Sketches of Japanese Folk Religion – Part 1
In the beginning Japanese Folk Religion’s were shamanistic, and many of these traditions of ecstasy, spirit guides, etc have survived even into modern Shintoism. The Japanese people themselves appear to have come from a mixture of the Altaic peoples, such as the Evenk peoples of Siberia and the Koreans, as well as the Emishi (most closely related to the Ainu) and the people’s of South East Asia. So while it’s common to look to later Chinese inspired arts for inspiration these art forms don’t always work for artists trying to depict Japan’s kami and other spirits thousands of years ago.
It’s of course well known that kami often inhabit beautiful and ancient objects. What people often forget is that at times they also choose to inhabit people, making a person their vessel for delivering messages (divination) and performing services (such as healing). There are a number of different people throughout Japan’s history which acted as shaman vessels for the kami in this way, including some of their early Queens.
As with the Korean tradition most of these shamans tended to be female, with males rarely fulfilling the role of shaman.
Usually a person couldn’t choose to become a shaman, though their were certain rituals to gain shaman like powers, and later imports such as Yin and Yang magics allowed males to play a magicians role. A true shaman, however, was chosen by the kami and or spirits to be their mediator, so while a shaman could learn to be a better shaman they couldn’t learn to be a shaman.

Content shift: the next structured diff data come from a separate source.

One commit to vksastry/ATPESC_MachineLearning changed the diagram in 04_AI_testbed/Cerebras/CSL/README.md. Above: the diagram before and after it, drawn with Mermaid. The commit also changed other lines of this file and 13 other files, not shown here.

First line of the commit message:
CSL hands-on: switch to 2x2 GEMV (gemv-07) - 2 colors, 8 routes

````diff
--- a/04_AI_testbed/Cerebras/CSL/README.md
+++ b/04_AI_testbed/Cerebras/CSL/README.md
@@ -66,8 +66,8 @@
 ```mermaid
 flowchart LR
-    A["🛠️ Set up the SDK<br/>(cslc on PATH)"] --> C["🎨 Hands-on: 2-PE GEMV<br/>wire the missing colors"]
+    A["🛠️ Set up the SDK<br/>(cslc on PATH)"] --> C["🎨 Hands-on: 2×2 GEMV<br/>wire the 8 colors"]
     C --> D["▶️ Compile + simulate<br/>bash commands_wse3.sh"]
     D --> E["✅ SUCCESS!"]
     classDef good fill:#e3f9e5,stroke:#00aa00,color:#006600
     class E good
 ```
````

Nukiuk is a folklorist and illustrator who has been collecting fairy tales from various traditions in order to help inspire artists at Zeluna.net. You can find his collection of Japanese fairy tales at http://zeluna.net/japanese-fairy-tales.